Nothing, Esolen suggests, if imagination is abandoned. There are plenty of surprises here: children, he submits, live in the same world as adults—it won't do to keep children cut off from all pain and knowledge of sin, just to make sure they know how to think about them. And true education isn't complete without plenty of good old fashioned Facts and Rote Memorization, because it is only with a sizeable knowledge base that anyone can begin to think creatively about anything. He even takes shots at unit studies, one of the sacred cows of many homeschoolers.
Initially the reader might think Esolen is schizophrenic, ranging as he does between encouragements to kill imagination in all its forms, and eloquent odes to the beauty of imagination that will inspire all but the boringest of us. But it's a calculated schizophrenia as he delineates the ways our society seeks to crush creativity, while contrasting them to the importance and wonder of a healthy imagination. Even if your kids don't spend hours in front of the tube each week, you should read this book. If they do prefer video games over the outdoors, you need to drop everything this instant and read Ten Ways to Destroy the Imagination of Your Child before it's too late.
Review by C. Hollis Crossman
C. Hollis Crossman used to be a child. Now he is a husband and father, teaches adult Sunday school in his Presbyterian congregation, and likes weird stuff. He might be a mythical creature, but he's definitely not a centaur. Read more of his reviews here.
Table of Contents:
- Introduction: A Bad Day for Grendel
- Why Truth is Your Enemy, and the Benefits of the Vague
or, Gradgrind, without the Facts
- Method 1: Keep Your Children Indoors as Much as Possible
or, They Used to Call It "Air"
- Method 2: Never Leave Children to Themselves
or, If Only We Had a Committee
- Method 3: Keep Children Away from Machines and Machinists
or, All Unauthorized Personnell Prohibited
- Method 4: Replace the Fairy Tale with Political Cliches and Fads
or, Vote Early and Often
- Method 5: Cast Aspersions on the Heroic and Patriotic

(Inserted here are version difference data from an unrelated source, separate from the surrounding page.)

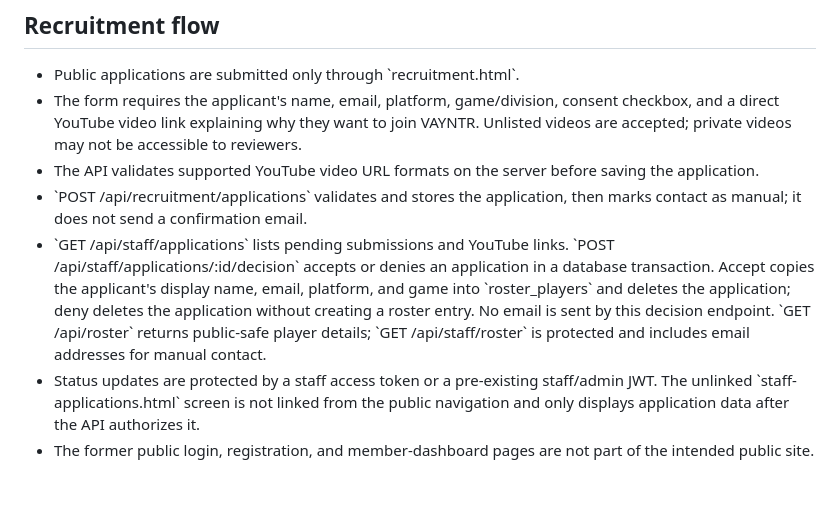
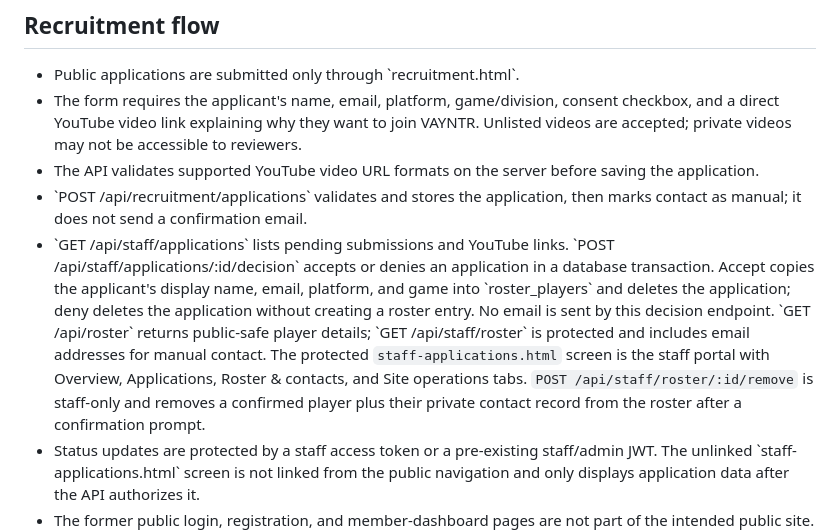
Before and after one commit to Nappygorilla/VAYNTR-eSports, a Markdown page: docs/render-backend.md, the part around the change. GitHub-like rendering; blank space fills up the shorter version.

Commit message:
Document staff portal overview and roster removal route

```diff
--- a/docs/render-backend.md
+++ b/docs/render-backend.md
@@ -8,7 +8,7 @@ Node.js API for the static VAYNTR Esports site hosted on GitHub Pages. The Rende
 - The form requires the applicant's name, email, platform, game/division, consent checkbox, and a direct YouTube video link explaining why they want to join VAYNTR. Unlisted videos are accepted; private videos may not be accessible to reviewers.
 - The API validates supported YouTube video URL formats on the server before saving the application.
 - \`POST /api/recruitment/applications\` validates and stores the application, then marks contact as manual; it does not send a confirmation email.
-- \`GET /api/staff/applications\` lists pending submissions and YouTube links. \`POST /api/staff/applications/:id/decision\` accepts or denies an application in a database transaction. Accept copies the applicant's display name, email, platform, and game into \`roster_players\` and deletes the application; deny deletes the application without creating a roster entry. No email is sent by this decision endpoint. \`GET /api/roster\` returns public-safe player details; \`GET /api/staff/roster\` is protected and includes email addresses for manual contact.
+- \`GET /api/staff/applications\` lists pending submissions and YouTube links. \`POST /api/staff/applications/:id/decision\` accepts or denies an application in a database transaction. Accept copies the applicant's display name, email, platform, and game into \`roster_players\` and deletes the application; deny deletes the application without creating a roster entry. No email is sent by this decision endpoint. \`GET /api/roster\` returns public-safe player details; \`GET /api/staff/roster\` is protected and includes email addresses for manual contact. The protected `staff-applications.html` screen is the staff portal with Overview, Applications, Roster & contacts, and Site operations tabs. `POST /api/staff/roster/:id/remove` is staff-only and removes a confirmed player plus their private contact record from the roster after a confirmation prompt.
 - Status updates are protected by a staff access token or a pre-existing staff/admin JWT. The unlinked \`staff-applications.html\` screen is not linked from the public navigation and only displays application data after the API authorizes it.
 - The former public login, registration, and member-dashboard pages are not part of the intended public site. Public account registration returns 404 unless `ENABLE_PUBLIC_REGISTRATION=true`; leave this unset. Existing staff/admin JWTs may still access staff routes, but the preferred staff console uses `STAFF_REVIEW_TOKEN`.
 
```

or, We Are All Traitors Now
- Method 6: Cut All Heroes Down to Size
or, Pottering with the Puny
- Method 7: Reduce All Talk of Love to Narcissism and Sex
or, Insert Tab A into Slot B
- Method 8: Level Distinctions between Man and Woman
or, Spay and Geld
- Method 9: Distract the Child with the Shallow and Unreal
or, The Kingdom of Noise
- Method 10: Deny the Transcendent
or, Fix Above the Heads of Men the Lowest Ceiling of All
Review by C. Hollis Crossman
C. Hollis Crossman used to be a child. Now he's a husband and father who loves church, good food, and weird stuff. He might be a mythical creature, but he's definitely not a centaur. Read more of his reviews here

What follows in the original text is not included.